The transition wasn’t always smooth, and many advisors still lament what’s been lost by not being able to meet with clients in person. But the good news is that it turns out that there are some rather favorable aspects to meeting clients virtually, and engaging with professionals in a virtual environment is something that psychologists have been studying in their domain for many years now. In fact, a recent literature review in the Journal of Financial Planning suggests that virtual financial planning may be just as good (or perhaps even better) as advisors address their clients’ emotional concerns!
Specifically, the research shows that virtual client meetings create a lower barrier to entry for otherwise-nervous clients who want to meet, and provide more flexibility in how and when meetings happen, as they offer increased logistical convenience and reduce any stress around actually going to the meeting itself. And as it turns out, having the option to meet from a more comfortable and familiar (i.e., home) location may even have a therapeutic benefit in and of itself! Meanwhile, that same flexibility increases the advisor’s availability, which can be particularly valuable in times of need.
Beyond that, virtual financial planning can potentially help clients adhere to their plans as well. In a more ‘normal’ environment, where in-person meetings typically take an hour or so and happen only once or twice a year, it is very easy for tasks to fall through the proverbial cracks. Instead, shorter and more frequent virtual meetings can help both clients and advisors focus on a few of the most important tasks… and the supporting follow-through necessary to ensure they actually get done. This can be especially helpful for clients who are stressed about their finances, as might be more inclined to keep their virtual meeting and actually talk to their planner, instead of canceling or putting their meeting off.

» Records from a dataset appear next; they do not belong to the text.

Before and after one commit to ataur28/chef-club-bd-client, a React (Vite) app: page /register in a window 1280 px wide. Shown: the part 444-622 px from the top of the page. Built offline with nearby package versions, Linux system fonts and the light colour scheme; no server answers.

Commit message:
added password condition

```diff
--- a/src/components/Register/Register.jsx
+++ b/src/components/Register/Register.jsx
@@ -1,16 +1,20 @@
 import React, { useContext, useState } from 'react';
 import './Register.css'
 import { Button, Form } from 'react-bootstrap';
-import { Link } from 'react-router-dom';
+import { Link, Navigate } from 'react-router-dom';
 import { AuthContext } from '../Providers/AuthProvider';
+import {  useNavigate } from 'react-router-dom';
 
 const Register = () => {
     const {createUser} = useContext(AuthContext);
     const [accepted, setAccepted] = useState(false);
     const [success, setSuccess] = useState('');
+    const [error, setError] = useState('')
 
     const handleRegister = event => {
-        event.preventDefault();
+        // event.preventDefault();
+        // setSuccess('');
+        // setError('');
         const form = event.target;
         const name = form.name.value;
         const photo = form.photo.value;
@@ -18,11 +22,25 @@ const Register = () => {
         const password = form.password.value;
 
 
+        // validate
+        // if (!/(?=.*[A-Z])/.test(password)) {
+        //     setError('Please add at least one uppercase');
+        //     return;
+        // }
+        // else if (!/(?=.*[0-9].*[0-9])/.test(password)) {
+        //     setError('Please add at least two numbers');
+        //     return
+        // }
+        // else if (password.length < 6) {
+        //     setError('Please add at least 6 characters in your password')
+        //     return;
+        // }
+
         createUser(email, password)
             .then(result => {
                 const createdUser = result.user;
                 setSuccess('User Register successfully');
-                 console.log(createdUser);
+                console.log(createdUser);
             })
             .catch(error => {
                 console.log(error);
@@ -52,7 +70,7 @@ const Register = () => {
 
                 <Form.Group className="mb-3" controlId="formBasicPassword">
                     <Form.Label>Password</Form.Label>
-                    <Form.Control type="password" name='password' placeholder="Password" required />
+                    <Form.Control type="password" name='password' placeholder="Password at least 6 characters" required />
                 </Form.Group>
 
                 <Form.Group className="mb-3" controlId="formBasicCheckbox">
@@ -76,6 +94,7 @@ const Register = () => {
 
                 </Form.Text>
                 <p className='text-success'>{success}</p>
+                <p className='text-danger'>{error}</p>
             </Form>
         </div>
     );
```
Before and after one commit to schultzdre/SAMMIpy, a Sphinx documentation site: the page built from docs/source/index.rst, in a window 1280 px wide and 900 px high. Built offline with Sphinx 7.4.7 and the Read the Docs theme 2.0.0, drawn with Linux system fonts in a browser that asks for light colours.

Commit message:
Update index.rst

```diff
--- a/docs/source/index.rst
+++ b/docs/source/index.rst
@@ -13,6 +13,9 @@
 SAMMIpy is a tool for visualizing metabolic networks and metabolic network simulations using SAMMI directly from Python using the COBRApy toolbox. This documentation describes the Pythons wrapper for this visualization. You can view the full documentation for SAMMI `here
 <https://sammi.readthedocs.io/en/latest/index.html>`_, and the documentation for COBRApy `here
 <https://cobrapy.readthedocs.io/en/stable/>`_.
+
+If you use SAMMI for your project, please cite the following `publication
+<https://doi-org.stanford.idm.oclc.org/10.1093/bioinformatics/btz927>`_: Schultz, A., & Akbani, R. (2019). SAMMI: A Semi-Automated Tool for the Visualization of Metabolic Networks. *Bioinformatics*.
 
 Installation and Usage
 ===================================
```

That’s not to say that virtual meetings aren’t without their challenges, though, but the good news is that there are some simple strategies advisors can use to deal with those challenges effectively. At this point, it’s no mystery that “Zoom Fatigue” is a very real thing, as our brains simply aren’t wired to deal effectively in a (prolonged) virtual environment. Not only do they hinder our ability to read body language and receive subtle (but extremely important) nonverbal cues, but they also reduce the amount of feedback that participants provide, as it’s natural for our brains to zone out in such situations. To combat “Zoom Fatigue” and stay focused on the task at hand, advisors can try having only the video conferencing system open on their computer, shutting off notifications from their phones and other communication applications, avoid using a virtual background, keep microphone and cameras ‘on’, and use all the reduced distractions to focus themselves on being more active listeners.
Ultimately, the key point is that, although financial advisors have had to manage a plethora of changes in a post-pandemic world, the good news is that there are several benefits that clients (and advisors) can enjoy as a result, including offering lower barriers to entry and greater flexibility and convenience, as well as an increased likelihood that clients will adhere to their advisor’s recommendations. And while there are various challenges inherent in remote settings, there are a few easy-to-implement strategies that advisors can employ to not only harness the utility of virtual meetings, but in many cases, provide even better outcomes for clients!